Myth #02: International law does not apply on the Internet.
Matthias C. Kettemann

Myth: Since there is no international treaty regarding the Internet, along the lines of the Paris Agreement on climate change, international law does not apply to international subjects and their relations on, and mediated by, the Internet. States can do what they want online.


Busted: True enough: there is no one international treaty regulating cyberspace. But international law applies to the Internet fully and protects the security, stability, robustness, resilience and functionality of the Internet – its integrity – as a matter of common interest. Already the 2013 report of the UN Group of Governmental Experts, building on the Geneva and Tunis documents, confirmed that applying norms derived from existing international law relevant to the use of ICTs by states “is an essential measure to reduce risks to international peace, security and stability”. In its 2015 report, the Group went further and identified the commitment by states to certain key principles of the Charter and other international law as centrally important.
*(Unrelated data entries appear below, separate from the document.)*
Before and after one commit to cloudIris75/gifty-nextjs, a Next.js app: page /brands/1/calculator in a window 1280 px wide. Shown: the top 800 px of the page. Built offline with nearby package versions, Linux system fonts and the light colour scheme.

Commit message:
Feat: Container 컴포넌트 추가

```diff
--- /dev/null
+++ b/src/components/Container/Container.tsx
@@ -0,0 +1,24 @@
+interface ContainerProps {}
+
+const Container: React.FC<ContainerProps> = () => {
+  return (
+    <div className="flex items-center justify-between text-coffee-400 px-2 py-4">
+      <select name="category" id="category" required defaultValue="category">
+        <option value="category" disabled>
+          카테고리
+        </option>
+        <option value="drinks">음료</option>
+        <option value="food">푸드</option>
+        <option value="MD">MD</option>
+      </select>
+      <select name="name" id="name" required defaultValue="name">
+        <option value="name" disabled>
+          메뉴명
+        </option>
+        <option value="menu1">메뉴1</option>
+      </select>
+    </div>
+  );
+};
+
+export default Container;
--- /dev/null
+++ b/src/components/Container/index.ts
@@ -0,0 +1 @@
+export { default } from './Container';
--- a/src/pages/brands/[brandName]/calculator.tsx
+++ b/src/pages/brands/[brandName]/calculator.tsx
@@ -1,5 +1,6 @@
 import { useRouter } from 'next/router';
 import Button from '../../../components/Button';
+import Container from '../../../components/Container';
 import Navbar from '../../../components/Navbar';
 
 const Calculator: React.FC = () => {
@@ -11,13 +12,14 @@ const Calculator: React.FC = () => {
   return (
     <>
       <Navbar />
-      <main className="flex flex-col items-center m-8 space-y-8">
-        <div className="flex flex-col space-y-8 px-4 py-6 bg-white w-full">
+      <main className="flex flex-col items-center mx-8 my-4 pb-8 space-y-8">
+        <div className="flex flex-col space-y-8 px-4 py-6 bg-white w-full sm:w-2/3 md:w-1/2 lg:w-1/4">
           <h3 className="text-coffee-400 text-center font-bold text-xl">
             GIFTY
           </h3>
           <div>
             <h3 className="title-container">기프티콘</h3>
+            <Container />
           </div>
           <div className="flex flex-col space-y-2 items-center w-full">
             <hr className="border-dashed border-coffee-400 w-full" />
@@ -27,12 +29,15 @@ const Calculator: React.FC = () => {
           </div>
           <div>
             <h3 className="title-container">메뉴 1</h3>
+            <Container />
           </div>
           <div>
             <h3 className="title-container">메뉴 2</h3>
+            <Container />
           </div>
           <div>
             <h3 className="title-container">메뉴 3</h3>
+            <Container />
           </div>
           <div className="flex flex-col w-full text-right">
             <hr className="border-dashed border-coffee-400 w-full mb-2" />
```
These include sovereign equality, prohibition of the threat or use of force, respect for human rights and fundamental freedoms and non-intervention in the internal affairs of other states.

Apart from customary international law, general principles of international law also apply to online settings. These include the principles of due diligence and good neighbourliness which are implemented through confidence-building and capacity-building measures.

There is also a normative argument to be made for applying international law to the Internet: it is ‘necessary’ law. International law is the only body of the law that can serve as the legitimate foundation of an internationally applicable order of norms, through which the exercise of international public authority can be legitimated and the distribution of goods and rights contested and discussed.

The Internet’s public core and the servers necessary for it to function are both indispensable for critical infrastructure (e.g. power grids) to work and, in themselves, critical (information) infrastructure. Safeguarding the Internet’s integrity (its security, stability, robustness, resilience and functionality) has both become an essential goal for international law and can only be ensured by international law.

International law of the Internet also provides the frame in which Internet governance approaches take place, the ‘practice’ of regulating the Internet (#1). Their relevance lies also in the observation that on the Internet the question of legality/illegality is often a false dichotomy. While law traditionally focused on that binarity, governance norms allow for the conceptualization and critique of regimes of responsibility and accountability: there are many shades of legality online. In light of the dynamic nature of the Internet, this variable normativity is a key characteristic of normative evolution.


Truth: While there is no international treaty dedicated to the Internet, international law fully applies. Customary rules and general principles of international law define the power and limits of international actors and, as is common with international law, almost all states respect almost all rules. When more policy-oriented questions need to be solved, Internet governance approaches complement international law.


Source: Group of Governmental Experts Group of Governmental Experts on Developments in the Field of Information and Telecommunications in the Context of International Security, UN Doc. A/70/174 of 22 July 2015; Matthias C. Kettemann, The Common Interest in the Protection of the Internet: An International Legal Perspective, in Benedek/de Feyter/Kettemann/Voigt (eds.), The Common Interest in International Law (Antwerp: Intersentia, 2014), 167-184.